E. Cobham Brewer 18101897. Dictionary of Phrase and Fable. 1898.
The Hebrews divided the night into four watches: 1, The beginning of the watches or even (Lam. ii. 19); 2, The middle watch or midnight (Judg. vii. 19); 3, The cock-crowing; 4, The morning watch or dawning (Exod. xiv. 24).
Ye know not when the master of the house cometh, at even, or at midnight, or at the cock-crowing, or in the morning.Mark xiii. 35.
The Romans divided the night into sixteen parts, each one hour and a - half, beginning at midnight. The third of these divisions (3 a.m.) they called gallicinium, the time when cocks begin to crow; the next was conticinium, when they ceased to crow; and fifth was diluculum, dawn.
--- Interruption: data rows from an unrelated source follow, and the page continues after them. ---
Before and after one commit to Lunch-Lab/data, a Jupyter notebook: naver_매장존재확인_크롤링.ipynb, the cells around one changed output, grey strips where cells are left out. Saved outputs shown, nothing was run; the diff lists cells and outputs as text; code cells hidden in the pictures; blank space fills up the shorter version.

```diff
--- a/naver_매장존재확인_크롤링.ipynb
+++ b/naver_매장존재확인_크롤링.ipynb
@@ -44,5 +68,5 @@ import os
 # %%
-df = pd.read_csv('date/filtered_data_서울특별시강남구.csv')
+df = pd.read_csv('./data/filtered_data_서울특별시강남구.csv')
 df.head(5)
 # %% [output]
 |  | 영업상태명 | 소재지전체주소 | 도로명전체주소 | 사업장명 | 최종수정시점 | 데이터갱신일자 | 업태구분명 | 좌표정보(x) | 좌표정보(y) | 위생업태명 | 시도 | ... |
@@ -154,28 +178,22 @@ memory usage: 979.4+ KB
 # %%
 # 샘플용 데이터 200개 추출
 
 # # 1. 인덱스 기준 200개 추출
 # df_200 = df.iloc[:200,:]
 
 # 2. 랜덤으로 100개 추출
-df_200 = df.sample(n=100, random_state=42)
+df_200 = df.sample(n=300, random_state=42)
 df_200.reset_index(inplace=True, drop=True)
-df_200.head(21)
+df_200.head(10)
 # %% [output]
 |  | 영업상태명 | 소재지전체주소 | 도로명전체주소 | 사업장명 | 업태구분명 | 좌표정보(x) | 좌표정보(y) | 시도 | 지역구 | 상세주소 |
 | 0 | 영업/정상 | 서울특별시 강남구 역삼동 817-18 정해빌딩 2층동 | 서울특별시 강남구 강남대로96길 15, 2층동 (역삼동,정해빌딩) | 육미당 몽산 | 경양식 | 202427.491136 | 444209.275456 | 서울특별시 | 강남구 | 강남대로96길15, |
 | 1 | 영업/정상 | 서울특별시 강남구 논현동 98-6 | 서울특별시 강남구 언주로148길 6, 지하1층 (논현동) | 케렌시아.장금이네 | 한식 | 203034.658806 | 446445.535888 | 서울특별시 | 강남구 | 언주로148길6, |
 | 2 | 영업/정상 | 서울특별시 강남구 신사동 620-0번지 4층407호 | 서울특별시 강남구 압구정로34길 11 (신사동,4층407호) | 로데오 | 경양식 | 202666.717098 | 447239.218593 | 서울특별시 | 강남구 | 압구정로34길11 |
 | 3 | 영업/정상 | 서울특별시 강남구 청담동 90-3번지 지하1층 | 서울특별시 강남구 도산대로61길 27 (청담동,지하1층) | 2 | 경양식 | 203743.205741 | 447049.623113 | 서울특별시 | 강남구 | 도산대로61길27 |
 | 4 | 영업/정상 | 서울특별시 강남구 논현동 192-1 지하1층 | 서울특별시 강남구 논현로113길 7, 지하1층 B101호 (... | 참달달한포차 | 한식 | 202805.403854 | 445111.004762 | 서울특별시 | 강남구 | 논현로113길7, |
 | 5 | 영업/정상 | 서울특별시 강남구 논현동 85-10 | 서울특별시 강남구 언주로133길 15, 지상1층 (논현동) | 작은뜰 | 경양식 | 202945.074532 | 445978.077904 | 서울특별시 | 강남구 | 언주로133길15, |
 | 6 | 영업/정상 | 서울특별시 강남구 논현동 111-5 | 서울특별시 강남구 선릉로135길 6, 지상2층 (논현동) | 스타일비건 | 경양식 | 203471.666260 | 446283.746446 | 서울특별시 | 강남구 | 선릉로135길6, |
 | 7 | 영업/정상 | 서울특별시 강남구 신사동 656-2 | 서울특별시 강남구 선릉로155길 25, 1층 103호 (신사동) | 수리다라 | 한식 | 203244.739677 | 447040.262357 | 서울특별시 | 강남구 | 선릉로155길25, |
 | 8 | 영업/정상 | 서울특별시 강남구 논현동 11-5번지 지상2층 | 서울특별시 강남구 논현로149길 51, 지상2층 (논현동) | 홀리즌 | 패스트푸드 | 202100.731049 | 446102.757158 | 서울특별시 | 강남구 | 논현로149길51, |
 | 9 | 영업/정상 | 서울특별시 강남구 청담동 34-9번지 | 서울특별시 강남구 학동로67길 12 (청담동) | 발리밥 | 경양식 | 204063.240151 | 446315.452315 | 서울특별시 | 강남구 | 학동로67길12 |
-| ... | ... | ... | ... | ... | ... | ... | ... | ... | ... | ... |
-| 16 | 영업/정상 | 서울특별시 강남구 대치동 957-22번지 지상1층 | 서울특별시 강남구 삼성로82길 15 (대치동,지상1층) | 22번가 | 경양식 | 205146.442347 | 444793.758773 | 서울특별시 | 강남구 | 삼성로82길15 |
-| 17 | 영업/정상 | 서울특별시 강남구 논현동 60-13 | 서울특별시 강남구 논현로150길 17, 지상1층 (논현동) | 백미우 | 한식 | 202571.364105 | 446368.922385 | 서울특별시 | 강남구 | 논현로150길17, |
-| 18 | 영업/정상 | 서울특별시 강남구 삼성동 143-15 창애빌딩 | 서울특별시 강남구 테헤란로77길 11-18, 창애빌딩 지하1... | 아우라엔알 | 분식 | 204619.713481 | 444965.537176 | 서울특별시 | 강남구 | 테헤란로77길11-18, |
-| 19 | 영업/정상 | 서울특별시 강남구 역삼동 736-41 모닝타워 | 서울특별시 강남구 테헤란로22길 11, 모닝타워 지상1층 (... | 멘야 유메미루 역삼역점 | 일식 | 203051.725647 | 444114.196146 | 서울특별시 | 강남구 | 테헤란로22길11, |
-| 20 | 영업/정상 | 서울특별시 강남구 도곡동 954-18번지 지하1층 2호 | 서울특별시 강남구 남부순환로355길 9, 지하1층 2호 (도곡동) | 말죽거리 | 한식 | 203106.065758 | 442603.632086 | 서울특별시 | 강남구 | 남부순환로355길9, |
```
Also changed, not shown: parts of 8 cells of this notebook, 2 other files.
Probably the Romans sounded the hour on a trumpet (bugle) three times, and if so it would explain the diversity of the Gospels: Before the cock crow (John xiii. 38, Luke xxii. 34, and Matt. xxvi. 34); but Before the cock crow twice (Mark xiv. 30)that is, before the bugle has finished sounding.
Apparitions vanish at cock crow. This is a Christian superstition, the cock being the watch-bird placed on church spires, and therefore sacred.
The morning cock crew loud,
And at the sound it [the Ghost] shrunk in haste away,